Or people they *said* they wanted dead. Because while Valerie hated the people who taunted and bullied her and Nick, Valerie had nothing to do with Nick’s decision to massacre their classmates.
The story jumps between the day of the shooting and a few months later when the school and town are trying to come to terms with what’s happened. As you can probably imagine, Valerie is not flavour of the month with ... well, with anyone. They all see her as a co-conspirator who has somehow managed to evade death or arrest.
This was a really engaging read and I ploughed through it in just over a day. Valerie was a very relatable MC and struck an amazing balance between hating what Nick did and still loving the boyfriend he used to be, between being a victim of bullying, but also being a survivor and not letting people walk all over her.
Nick, too, was a mixture of absolute knob and a victim. Obviously taking a gun to school is not the way to solve your problems, but this book is as much of a warning about the effects of bullying as it is an argument for gun control. Nick had been bullied for years. He had also smoked pot and had got caught up with a really unsavoury character who, and it’s implied more than expressed, encouraged him to commit the shooting.

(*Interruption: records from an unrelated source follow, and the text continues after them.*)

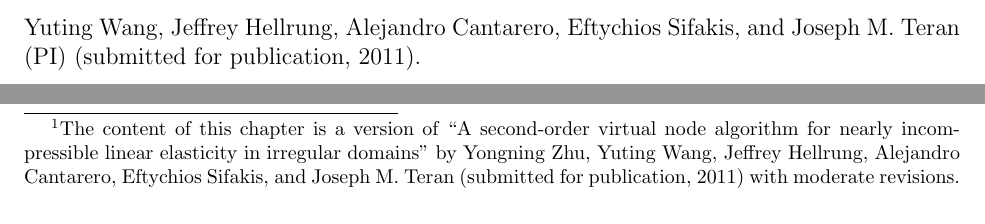
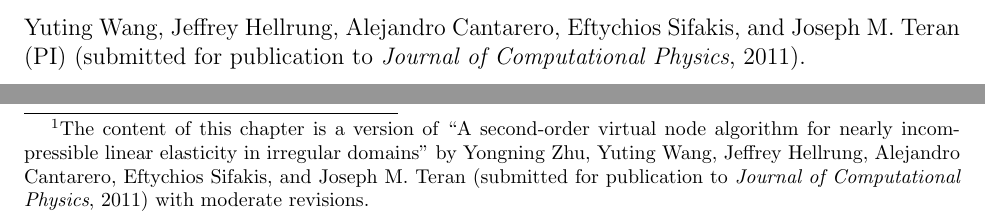
Before and after one commit to jhellrung/documents, a LaTeX thesis (dissertation/dissertation.tex, which reads dissertation/dissertation.prelim.tex, dissertation/partII/chapter5/chapter5.tex): two parts of pages 18 and 100 of 139, joined at a grey line, cut so that both start at the same text. Compiled offline with pdfLaTeX.

Commit message:
adding jcp note

```diff
--- a/dissertation/dissertation.prelim.tex
+++ b/dissertation/dissertation.prelim.tex
@@ -36,7 +36,7 @@ Chapter~\ref{chap:partI.fractureanimation} is a version (with minor revisions) o
 
 Chapter~\ref{chap:partII.poisson} is a version (with moderate revisions) of ``A Second Order Virtual Node Method for Elliptic Problems with Interfaces and Irregular Domains in Three Dimensions'' by Jeffrey Lee Hellrung,~Jr., Luming Wang, Eftychios Sifakis, and Joseph M.\ Teran (PI) in \textit{Journal of Computational Physics} (231(4):2015--2048, February 2012) (DOI:10.1016/j.jcp.2011.11.023). I wish to thank Jacob Bedrossian and James H.\ von Brecht for their helpful discussions; and Russell Howes and Alexey Stomakhin for submitting typographical errors and providing comments on the later drafts of the publication submission.
 
-Chapter~\ref{chap:partII.LE} is a version (with moderate revisions) of ``A second-order virtual node algorithm for nearly incompressible linear elasticity in irregular domains'' by Yongning Zhu, Yuting Wang, Jeffrey Hellrung, Alejandro Cantarero, Eftychios Sifakis, and Joseph M.\ Teran (PI) (submitted for publication, 2011).
+Chapter~\ref{chap:partII.LE} is a version (with moderate revisions) of ``A second-order virtual node algorithm for nearly incompressible linear elasticity in irregular domains'' by Yongning Zhu, Yuting Wang, Jeffrey Hellrung, Alejandro Cantarero, Eftychios Sifakis, and Joseph M.\ Teran (PI) (submitted for publication to \textit{Journal of Computational Physics}, 2011).
 }
 
 \vitaitem{2003, summer}{Research Student for Associate Professor Jon T.\ Jacobsen of Harvey Mudd College (Claremont, CA)}
--- a/dissertation/partII/chapter5/chapter5.tex
+++ b/dissertation/partII/chapter5/chapter5.tex
@@ -8,7 +8,7 @@
 
 \section{Background and Existing methods} \label{sec:chap5.background}
 
-\footnote{The content of this chapter is a version of ``A second-order virtual node algorithm for nearly incompressible linear elasticity in irregular domains'' by Yongning Zhu, Yuting Wang, Jeffrey Hellrung, Alejandro Cantarero, Eftychios Sifakis, and Joseph M. Teran (submitted for publication, 2011) with moderate revisions.}
+\footnote{The content of this chapter is a version of ``A second-order virtual node algorithm for nearly incompressible linear elasticity in irregular domains'' by Yongning Zhu, Yuting Wang, Jeffrey Hellrung, Alejandro Cantarero, Eftychios Sifakis, and Joseph M. Teran (submitted for publication to \textit{Journal of Computational Physics}, 2011) with moderate revisions.}
 To review, this chapter addresses the solution of the equilibrium equations of linear elasticity, repeated here for convenience:
 \begin{subequations} \label{eq:chap5.LE}
 \begin{align}
```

Plus, the students at their high school just sound like a bunch of evil hyenas. Honestly, there were times I thought, ‘Bloody hell. I’m surprised he left it this long before shooting them.’ Some of the things they did to Valerie and Nick were just evil.
The reason I didn’t give this book five stars is because it just didn’t feel - I’m kind of struggling for the right word here, and I think the word I’m going to go with is - powerful enough for me. I didn’t feel like people were horrified enough that a school shooting had taken place. They were sad and everything, sure, but it seemed like everyone treated the tragedy with a kind of resigned inevitability. Like, ‘Oh God, another high school shooting has happened. That’s terrible.’
I don’t think it’s the writing, or the author being afraid of piling on the tension - I think it’s actually a cultural thing. Maybe it’s because I’m British and our gun culture is totally different to that in America. The last school shooting in Britain was Dunblane, twenty years ago this year, and after Dunblane happened parliament passed a law banning all handguns. If a school shooting happened again, it would top the news headlines for weeks. It would just be ... massive. The school shooting in Hate List didn’t feel as massive as I’d have expected it to be.
(By the way, this isn’t me trying to sell Britain as some kind of utopia. God knows there are plenty of ways we’re managing to screw our country up, but guns thankfully isn’t one of them.)
So yeah, I guess I was expecting a read that would totally tilt my world off its axis, and while Hate List is very powerful it didn’t leave me feeling like I’d gone through the emotional wringer. Still a very good read, though, and an important one too.